Women who ask for pay rise less successful than men, UK poll reveals

Disparity is most evident among women in their 30s and older, and for those in working-class occupations

One in five women who ask for a pay rise are successful in receiving one compared with just under a third of men, polling has found.

A YouGov survey of more than 16,000 adults found that of the 40% of people who asked for a pay rise, just over a quarter succeeded.

But disparities are revealed when breaking down the data along gender lines. Forty-three per cent of men asked for a pay rise, compared with a third (33%) of women. Furthermore, 31% of men were successful, while just over a fifth (21%) of women received a salary increase.

The research found the chasm exists most prominently for those in their 30s and older.

For 18- to 29-year-olds in work, 18% of men and 16% of women have asked for a pay rise and received at least one. However, for adults in their 30s, just under a third (31%) of men who asked for a pay rise were successful, compared with 19% of women.

These disparities further existed along class lines, with the analysis finding that adults in more middle-class occupations are more likely to have asked for a pay rise and been successful than their counterparts in more working-class occupations.

The YouGov analysis comes after gender pay gap reporting was made mandatory by the government in 2017 for all companies with more than 250 employees.
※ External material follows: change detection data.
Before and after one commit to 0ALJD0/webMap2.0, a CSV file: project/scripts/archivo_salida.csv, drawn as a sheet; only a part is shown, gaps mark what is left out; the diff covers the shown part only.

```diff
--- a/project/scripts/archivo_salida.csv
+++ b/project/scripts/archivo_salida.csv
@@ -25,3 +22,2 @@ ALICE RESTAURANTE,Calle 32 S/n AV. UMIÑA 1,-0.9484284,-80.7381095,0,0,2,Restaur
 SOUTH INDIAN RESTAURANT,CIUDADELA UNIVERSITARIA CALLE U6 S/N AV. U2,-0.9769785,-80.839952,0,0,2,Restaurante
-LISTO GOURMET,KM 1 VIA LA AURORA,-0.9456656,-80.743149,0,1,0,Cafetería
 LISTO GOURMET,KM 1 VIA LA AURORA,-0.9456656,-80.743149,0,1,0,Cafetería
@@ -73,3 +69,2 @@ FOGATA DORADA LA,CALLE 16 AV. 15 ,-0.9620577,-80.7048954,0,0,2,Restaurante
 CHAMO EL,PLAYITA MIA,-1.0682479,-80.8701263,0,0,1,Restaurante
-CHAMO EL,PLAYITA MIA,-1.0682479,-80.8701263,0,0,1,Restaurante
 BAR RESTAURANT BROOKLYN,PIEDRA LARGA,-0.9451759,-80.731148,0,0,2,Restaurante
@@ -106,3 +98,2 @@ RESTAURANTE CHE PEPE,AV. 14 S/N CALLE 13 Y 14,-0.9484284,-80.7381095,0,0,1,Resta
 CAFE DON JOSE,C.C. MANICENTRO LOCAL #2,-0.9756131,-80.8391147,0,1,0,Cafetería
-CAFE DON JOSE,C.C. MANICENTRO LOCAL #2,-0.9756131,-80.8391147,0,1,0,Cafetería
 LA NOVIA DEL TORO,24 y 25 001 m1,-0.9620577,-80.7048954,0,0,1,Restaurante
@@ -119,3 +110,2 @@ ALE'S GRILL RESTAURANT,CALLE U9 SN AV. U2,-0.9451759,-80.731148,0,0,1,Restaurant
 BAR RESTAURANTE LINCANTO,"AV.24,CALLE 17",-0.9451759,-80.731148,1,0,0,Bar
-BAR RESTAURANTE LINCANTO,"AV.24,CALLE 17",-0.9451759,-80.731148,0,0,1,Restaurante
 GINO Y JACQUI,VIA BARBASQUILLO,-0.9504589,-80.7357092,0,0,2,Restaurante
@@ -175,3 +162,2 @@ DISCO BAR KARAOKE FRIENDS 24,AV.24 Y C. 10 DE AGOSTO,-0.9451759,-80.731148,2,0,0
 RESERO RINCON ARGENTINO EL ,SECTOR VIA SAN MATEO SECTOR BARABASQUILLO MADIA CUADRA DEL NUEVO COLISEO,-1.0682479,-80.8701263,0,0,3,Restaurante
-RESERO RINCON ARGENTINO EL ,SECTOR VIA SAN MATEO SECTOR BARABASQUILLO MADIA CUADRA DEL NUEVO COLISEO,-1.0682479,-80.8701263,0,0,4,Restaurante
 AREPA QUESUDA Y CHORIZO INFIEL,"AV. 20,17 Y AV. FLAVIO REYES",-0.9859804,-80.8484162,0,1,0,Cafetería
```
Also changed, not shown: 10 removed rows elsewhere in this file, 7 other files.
In December, Guardian analysis showed that the gender pay gap reported to the government by the UK’s largest firms is widening, with women being paid a median hourly rate of 10.2% less than their male colleagues.

Jemima Olchawski, the chief executive of the Fawcett Society, said the UK had a “pernicious gender pay gap that needs to be tackled”.

She continued: “Detailed academic research disputes the idea that women are less likely to ask for a pay rise and instead finds that they ask at a similar rate, but typically get slightly less.

“That said, it’s simply not right that women continue to be undervalued for the work they do – be that in paid work or caring responsibilities.

“This research suggests that a gender gap in asking opens in our 30s. That’s when most mothers have their first children – and with so many flexible working requests refused, we know too many mums feel precarious enough in getting work they can do, let along getting a raise. What you come into a job with matters too – it’s not just about pay rises and bonuses.”

Anthony Painter, the director of policy at the Chartered Management Institute, said the “confidence gap” was real and had “detrimental impacts for pay and progression for women”.

“You have to question whether the knock-back figures we see in this research are part of the reason,” he added.

A spokesperson from the government’s equalities hub said: “This government is committed to addressing pay inequality. Through our new pay transparency pilot, we will support organisations to provide salary details as standard on job advertisements.”